* _What needs to be done_
Search the entries for lines that contain the word "déjà", and report each one found.

* _Source data_

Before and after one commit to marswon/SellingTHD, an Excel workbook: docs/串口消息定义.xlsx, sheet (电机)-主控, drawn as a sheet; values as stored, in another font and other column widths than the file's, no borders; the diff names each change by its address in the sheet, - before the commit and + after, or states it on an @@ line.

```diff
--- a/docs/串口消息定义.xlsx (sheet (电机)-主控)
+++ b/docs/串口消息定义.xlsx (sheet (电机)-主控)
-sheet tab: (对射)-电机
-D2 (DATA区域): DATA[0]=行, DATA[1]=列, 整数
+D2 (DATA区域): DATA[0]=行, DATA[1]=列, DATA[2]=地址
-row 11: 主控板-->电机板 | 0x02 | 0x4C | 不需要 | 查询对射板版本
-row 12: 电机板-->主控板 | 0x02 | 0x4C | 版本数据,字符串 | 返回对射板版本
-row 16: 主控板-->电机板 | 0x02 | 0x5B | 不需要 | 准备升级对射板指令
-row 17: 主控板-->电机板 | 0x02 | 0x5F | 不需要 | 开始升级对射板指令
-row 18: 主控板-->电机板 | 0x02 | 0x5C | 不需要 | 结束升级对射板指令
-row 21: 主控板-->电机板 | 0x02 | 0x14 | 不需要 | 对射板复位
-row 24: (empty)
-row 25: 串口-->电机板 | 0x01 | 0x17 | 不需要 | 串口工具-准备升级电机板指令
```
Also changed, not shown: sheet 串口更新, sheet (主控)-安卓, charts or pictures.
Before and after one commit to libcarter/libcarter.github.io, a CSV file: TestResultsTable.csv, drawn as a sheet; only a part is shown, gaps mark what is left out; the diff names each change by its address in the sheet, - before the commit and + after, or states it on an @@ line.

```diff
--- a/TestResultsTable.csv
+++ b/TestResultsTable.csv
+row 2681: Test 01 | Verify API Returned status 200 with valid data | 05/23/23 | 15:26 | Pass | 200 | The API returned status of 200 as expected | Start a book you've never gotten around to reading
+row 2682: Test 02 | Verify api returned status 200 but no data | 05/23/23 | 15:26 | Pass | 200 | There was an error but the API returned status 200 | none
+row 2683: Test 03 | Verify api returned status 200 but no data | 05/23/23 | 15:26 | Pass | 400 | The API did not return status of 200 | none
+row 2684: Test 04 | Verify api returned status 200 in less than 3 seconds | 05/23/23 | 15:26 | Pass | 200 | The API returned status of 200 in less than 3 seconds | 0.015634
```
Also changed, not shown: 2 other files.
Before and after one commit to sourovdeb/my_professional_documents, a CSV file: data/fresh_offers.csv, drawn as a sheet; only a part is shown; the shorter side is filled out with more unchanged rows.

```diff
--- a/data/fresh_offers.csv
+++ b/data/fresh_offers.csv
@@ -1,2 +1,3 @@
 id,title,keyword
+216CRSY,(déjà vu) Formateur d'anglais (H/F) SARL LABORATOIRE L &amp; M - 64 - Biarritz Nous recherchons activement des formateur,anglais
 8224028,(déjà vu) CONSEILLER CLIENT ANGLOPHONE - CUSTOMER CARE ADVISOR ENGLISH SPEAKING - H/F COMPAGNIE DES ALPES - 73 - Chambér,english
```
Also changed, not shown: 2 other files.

* _Response to the exercise_
+216CRSY,(déjà vu) Formateur d'anglais (H/F) SARL LABORATOIRE L &amp; M - 64 - Biarritz Nous recherchons activement des formateur,anglais
 8224028,(déjà vu) CONSEILLER CLIENT ANGLOPHONE - CUSTOMER CARE ADVISOR ENGLISH SPEAKING - H/F COMPAGNIE DES ALPES - 73 - Chambér,english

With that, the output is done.